Task to carry out = How many lines in these records include the string "runway"? Reply with that number alone.

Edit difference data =
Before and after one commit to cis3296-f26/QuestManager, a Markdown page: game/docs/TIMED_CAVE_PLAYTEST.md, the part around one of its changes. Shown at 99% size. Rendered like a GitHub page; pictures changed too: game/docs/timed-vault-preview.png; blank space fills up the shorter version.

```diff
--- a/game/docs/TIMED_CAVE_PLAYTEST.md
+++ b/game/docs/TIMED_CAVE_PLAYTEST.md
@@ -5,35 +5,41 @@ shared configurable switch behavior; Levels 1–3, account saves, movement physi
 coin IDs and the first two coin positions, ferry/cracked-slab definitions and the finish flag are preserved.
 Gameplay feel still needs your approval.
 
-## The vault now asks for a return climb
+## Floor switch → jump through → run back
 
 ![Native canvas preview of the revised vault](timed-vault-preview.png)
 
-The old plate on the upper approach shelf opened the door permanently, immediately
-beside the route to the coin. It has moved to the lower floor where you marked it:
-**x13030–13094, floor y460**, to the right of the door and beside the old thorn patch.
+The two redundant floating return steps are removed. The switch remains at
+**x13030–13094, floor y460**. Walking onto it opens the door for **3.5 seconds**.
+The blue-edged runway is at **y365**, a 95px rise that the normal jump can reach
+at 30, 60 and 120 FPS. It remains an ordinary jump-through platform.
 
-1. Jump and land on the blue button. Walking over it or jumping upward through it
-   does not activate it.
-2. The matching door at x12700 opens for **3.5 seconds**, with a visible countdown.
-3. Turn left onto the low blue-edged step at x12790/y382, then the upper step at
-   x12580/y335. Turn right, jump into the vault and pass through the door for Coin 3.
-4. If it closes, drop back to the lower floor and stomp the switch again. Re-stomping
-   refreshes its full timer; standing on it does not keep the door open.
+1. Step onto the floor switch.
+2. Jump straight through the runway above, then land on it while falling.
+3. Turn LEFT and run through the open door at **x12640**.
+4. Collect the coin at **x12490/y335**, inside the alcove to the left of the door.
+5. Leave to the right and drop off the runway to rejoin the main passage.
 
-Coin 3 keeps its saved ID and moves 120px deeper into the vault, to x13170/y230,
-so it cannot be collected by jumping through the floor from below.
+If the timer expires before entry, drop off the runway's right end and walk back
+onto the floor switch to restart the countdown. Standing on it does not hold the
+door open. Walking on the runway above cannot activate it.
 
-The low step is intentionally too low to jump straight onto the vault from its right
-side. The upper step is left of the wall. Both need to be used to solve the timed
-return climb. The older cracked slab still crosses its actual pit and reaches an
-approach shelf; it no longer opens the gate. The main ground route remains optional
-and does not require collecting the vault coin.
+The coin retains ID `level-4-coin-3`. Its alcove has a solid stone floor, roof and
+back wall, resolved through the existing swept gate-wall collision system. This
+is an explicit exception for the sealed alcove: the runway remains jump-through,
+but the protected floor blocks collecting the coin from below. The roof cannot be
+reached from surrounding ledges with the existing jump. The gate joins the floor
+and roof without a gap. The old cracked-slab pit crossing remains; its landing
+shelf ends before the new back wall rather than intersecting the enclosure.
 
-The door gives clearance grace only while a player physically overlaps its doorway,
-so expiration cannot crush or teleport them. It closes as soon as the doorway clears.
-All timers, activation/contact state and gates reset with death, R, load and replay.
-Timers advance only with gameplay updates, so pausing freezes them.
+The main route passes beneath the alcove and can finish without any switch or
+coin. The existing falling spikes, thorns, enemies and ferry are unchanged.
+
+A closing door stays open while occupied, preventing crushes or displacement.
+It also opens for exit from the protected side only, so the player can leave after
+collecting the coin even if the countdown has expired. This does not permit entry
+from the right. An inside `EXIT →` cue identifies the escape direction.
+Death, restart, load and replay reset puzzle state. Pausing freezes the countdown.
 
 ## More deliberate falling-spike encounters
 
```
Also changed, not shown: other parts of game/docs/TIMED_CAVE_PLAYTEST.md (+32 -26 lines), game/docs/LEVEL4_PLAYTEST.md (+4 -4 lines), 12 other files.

Task output = 6